Data extract section start

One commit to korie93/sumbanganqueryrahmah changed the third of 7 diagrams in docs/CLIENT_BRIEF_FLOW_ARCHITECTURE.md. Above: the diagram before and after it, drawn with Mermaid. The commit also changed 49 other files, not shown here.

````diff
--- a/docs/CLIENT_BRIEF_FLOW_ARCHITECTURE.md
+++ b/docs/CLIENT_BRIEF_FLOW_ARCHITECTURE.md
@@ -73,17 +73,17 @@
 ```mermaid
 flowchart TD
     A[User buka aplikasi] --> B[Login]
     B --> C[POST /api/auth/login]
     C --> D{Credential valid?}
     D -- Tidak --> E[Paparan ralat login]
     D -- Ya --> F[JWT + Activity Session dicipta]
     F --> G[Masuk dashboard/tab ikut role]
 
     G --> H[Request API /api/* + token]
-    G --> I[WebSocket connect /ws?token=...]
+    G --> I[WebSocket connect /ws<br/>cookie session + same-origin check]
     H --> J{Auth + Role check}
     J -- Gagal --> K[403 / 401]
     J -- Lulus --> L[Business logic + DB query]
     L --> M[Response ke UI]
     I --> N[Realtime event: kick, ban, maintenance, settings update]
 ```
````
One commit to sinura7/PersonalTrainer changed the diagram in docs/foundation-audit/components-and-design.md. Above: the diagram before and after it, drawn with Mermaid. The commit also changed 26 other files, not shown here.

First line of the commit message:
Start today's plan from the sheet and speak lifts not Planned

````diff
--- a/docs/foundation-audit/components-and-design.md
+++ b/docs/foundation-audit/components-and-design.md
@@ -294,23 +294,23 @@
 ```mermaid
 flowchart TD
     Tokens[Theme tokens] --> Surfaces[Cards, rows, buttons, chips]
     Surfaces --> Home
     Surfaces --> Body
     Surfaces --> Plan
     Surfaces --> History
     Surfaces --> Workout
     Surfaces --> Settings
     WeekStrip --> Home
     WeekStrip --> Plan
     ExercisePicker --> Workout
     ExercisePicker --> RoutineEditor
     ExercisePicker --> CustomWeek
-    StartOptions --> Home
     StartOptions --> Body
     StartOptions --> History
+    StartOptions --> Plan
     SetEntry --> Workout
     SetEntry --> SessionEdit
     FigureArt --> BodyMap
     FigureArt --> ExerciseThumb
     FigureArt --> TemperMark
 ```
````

Data extract section end

Each record is to be retyped exactly as it appears.

◆ Written answer:
One commit to korie93/sumbanganqueryrahmah changed the third of 7 diagrams in docs/CLIENT_BRIEF_FLOW_ARCHITECTURE.md. Above: the diagram before and after it, drawn with Mermaid. The commit also changed 49 other files, not shown here.

````diff
--- a/docs/CLIENT_BRIEF_FLOW_ARCHITECTURE.md
+++ b/docs/CLIENT_BRIEF_FLOW_ARCHITECTURE.md
@@ -73,17 +73,17 @@
 ```mermaid
 flowchart TD
     A[User buka aplikasi] --> B[Login]
     B --> C[POST /api/auth/login]
     C --> D{Credential valid?}
     D -- Tidak --> E[Paparan ralat login]
     D -- Ya --> F[JWT + Activity Session dicipta]
     F --> G[Masuk dashboard/tab ikut role]
 
     G --> H[Request API /api/* + token]
-    G --> I[WebSocket connect /ws?token=...]
+    G --> I[WebSocket connect /ws<br/>cookie session + same-origin check]
     H --> J{Auth + Role check}
     J -- Gagal --> K[403 / 401]
     J -- Lulus --> L[Business logic + DB query]
     L --> M[Response ke UI]
     I --> N[Realtime event: kick, ban, maintenance, settings update]
 ```
````
One commit to sinura7/PersonalTrainer changed the diagram in docs/foundation-audit/components-and-design.md. Above: the diagram before and after it, drawn with Mermaid. The commit also changed 26 other files, not shown here.

First line of the commit message:
Start today's plan from the sheet and speak lifts not Planned

````diff
--- a/docs/foundation-audit/components-and-design.md
+++ b/docs/foundation-audit/components-and-design.md
@@ -294,23 +294,23 @@
 ```mermaid
 flowchart TD
     Tokens[Theme tokens] --> Surfaces[Cards, rows, buttons, chips]
     Surfaces --> Home
     Surfaces --> Body
     Surfaces --> Plan
     Surfaces --> History
     Surfaces --> Workout
     Surfaces --> Settings
     WeekStrip --> Home
     WeekStrip --> Plan
     ExercisePicker --> Workout
     ExercisePicker --> RoutineEditor
     ExercisePicker --> CustomWeek
-    StartOptions --> Home
     StartOptions --> Body
     StartOptions --> History
+    StartOptions --> Plan
     SetEntry --> Workout
     SetEntry --> SessionEdit
     FigureArt --> BodyMap
     FigureArt --> ExerciseThumb
     FigureArt --> TemperMark
 ```
````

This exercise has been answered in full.